Required action:
In the entries below, find every line holding the string "images" and collect it.

(Dataset records)
----

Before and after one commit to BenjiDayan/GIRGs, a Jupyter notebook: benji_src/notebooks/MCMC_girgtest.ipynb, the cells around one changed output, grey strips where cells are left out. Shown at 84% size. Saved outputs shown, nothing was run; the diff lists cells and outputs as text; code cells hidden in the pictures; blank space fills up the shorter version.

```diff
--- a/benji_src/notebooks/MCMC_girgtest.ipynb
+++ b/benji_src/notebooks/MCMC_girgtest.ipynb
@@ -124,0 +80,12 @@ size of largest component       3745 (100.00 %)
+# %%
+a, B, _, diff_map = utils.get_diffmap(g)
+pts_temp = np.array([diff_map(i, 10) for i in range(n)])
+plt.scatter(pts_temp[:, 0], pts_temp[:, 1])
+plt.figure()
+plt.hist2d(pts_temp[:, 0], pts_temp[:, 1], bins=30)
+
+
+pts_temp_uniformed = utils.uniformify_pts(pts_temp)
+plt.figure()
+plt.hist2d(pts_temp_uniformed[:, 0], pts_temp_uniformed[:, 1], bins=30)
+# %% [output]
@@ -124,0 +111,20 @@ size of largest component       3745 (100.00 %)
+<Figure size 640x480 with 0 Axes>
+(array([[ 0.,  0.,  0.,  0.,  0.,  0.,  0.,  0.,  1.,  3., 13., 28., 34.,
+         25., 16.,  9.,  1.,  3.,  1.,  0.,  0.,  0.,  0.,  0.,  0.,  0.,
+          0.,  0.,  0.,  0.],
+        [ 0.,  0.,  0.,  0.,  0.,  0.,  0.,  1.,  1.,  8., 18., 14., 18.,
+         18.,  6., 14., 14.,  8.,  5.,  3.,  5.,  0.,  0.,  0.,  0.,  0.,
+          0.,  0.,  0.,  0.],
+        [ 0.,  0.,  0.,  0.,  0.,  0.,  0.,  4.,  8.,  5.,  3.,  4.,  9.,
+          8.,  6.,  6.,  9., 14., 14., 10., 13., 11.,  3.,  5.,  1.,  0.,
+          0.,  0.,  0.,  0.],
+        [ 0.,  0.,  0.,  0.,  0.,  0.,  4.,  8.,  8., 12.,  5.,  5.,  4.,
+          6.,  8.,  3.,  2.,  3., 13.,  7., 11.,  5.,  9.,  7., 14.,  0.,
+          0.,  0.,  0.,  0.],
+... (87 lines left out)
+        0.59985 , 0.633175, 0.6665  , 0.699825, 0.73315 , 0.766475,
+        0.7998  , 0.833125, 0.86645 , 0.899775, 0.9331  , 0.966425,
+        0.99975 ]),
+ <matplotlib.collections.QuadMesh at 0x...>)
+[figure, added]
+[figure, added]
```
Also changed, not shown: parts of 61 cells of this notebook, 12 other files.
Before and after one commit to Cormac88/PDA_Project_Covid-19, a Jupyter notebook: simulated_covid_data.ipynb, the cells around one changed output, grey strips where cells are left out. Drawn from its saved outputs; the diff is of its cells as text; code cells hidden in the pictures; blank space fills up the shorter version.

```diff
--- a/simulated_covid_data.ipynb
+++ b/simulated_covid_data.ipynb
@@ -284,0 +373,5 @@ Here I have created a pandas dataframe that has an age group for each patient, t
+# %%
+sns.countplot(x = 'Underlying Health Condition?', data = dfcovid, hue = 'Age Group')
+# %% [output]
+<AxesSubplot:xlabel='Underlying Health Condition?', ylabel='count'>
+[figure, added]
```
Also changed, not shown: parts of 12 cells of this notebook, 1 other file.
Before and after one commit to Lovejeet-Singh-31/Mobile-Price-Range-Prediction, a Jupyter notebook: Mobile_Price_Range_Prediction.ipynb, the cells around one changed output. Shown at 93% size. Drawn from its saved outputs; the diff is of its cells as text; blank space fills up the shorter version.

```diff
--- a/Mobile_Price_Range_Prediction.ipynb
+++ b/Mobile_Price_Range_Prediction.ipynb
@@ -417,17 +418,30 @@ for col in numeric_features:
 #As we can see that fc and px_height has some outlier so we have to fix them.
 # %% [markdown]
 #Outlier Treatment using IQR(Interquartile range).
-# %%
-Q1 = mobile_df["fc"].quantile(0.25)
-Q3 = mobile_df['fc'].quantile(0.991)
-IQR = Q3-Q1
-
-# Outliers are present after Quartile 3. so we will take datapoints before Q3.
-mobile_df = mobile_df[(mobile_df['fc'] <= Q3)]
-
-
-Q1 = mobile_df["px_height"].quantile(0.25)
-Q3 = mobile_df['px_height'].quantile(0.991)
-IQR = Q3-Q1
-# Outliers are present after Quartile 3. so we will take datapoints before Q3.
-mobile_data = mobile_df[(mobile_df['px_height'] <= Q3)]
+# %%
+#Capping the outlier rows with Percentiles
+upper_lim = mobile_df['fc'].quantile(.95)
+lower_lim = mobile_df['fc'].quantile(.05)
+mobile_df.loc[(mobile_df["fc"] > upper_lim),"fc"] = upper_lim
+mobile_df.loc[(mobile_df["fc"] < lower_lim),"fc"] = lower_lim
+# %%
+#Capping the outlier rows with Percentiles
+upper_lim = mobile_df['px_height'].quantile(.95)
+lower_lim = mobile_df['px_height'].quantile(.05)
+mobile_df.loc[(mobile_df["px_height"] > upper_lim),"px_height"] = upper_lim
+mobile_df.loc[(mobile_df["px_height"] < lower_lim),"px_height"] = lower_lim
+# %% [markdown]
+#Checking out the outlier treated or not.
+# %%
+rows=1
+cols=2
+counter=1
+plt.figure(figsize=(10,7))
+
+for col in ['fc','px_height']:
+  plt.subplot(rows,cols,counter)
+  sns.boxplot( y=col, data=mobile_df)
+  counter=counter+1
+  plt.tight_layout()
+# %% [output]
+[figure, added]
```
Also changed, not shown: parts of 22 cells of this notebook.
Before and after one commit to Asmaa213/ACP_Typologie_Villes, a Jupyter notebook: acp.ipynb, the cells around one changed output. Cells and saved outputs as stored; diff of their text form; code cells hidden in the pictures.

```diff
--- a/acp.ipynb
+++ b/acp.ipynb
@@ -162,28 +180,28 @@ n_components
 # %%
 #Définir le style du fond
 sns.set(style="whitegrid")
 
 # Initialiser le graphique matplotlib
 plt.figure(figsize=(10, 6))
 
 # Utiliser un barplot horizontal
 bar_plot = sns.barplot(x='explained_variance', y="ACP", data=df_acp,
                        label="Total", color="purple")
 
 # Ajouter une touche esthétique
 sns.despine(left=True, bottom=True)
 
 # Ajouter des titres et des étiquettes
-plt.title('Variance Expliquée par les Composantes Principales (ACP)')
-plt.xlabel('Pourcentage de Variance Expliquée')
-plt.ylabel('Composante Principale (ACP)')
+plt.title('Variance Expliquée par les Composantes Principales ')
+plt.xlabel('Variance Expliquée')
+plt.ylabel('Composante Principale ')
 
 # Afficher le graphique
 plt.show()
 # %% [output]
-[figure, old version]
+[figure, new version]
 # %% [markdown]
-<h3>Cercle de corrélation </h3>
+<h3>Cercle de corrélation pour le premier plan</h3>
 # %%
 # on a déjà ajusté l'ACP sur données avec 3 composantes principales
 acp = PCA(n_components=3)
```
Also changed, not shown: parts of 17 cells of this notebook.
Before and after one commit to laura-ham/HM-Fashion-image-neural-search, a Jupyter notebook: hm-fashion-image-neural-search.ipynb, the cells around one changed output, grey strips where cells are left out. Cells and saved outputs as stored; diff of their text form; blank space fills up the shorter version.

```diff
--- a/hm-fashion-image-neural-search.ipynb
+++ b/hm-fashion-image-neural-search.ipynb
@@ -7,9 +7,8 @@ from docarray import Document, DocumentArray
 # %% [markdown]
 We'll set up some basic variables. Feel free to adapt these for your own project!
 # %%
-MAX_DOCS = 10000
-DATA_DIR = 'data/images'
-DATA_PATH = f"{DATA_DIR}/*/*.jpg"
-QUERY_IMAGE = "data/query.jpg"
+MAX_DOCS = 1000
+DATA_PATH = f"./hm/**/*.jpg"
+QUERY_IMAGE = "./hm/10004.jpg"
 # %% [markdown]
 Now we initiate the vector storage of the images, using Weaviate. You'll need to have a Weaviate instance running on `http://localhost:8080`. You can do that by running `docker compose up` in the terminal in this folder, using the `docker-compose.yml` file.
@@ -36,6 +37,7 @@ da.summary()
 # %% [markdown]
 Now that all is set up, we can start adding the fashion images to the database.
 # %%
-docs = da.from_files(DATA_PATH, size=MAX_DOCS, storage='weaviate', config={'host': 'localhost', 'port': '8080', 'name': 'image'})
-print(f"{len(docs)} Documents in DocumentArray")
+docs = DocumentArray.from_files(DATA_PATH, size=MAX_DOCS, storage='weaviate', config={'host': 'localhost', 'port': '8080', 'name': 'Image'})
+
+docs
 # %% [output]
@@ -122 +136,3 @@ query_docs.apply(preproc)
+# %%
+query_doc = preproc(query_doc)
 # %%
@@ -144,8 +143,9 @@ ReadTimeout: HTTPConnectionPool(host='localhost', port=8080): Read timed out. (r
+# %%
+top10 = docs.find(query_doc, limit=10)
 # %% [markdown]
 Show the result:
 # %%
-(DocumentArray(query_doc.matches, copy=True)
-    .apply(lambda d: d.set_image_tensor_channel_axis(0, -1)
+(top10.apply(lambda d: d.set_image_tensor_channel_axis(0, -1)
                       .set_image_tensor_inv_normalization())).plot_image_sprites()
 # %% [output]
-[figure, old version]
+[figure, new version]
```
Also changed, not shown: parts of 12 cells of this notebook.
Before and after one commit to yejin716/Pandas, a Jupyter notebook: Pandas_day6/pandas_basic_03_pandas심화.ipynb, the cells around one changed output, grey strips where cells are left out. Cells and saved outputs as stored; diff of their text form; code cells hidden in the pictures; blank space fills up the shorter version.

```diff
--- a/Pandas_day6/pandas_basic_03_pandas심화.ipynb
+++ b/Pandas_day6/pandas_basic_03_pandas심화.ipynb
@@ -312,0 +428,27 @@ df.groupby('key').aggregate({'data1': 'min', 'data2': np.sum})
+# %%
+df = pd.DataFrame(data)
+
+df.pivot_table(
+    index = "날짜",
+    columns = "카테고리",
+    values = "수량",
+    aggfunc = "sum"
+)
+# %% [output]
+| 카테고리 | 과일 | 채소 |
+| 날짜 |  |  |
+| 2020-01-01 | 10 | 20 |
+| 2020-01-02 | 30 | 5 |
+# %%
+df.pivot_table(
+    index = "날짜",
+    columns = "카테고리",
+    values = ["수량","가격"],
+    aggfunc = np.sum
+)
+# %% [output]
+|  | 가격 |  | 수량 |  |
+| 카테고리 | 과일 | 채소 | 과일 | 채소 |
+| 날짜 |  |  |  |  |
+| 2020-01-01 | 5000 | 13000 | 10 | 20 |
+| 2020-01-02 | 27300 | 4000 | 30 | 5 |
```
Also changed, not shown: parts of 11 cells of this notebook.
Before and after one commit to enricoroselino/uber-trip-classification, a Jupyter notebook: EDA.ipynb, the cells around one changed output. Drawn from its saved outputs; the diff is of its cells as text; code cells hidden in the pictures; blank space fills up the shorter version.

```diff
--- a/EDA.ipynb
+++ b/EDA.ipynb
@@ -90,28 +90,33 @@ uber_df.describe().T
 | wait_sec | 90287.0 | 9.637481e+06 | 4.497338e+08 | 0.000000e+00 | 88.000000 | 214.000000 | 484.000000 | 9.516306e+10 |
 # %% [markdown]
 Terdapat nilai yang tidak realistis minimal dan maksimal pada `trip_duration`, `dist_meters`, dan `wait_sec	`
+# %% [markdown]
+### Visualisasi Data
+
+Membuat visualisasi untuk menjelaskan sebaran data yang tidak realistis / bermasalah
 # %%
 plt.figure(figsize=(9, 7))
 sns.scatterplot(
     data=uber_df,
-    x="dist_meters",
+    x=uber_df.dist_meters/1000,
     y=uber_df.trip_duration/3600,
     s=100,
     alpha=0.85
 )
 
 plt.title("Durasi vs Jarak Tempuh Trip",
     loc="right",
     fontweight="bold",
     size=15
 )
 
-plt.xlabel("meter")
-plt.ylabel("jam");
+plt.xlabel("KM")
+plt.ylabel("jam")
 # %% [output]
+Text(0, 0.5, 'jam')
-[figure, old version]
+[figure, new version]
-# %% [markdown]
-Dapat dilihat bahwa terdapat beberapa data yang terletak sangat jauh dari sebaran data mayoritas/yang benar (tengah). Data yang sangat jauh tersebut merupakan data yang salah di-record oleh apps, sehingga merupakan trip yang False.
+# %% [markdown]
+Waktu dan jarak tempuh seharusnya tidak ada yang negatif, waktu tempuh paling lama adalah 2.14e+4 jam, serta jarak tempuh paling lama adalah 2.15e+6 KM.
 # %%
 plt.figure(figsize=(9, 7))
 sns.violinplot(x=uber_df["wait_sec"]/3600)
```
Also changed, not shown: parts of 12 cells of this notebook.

----

Response to this task:
-DATA_DIR = 'data/images'
 Now we initiate the vector storage of the images, using Weaviate. You'll need to have a Weaviate instance running on `http://localhost:8080`. You can do that by running `docker compose up` in the terminal in this folder, using the `docker-compose.yml` file.
 Now that all is set up, we can start adding the fashion images to the database.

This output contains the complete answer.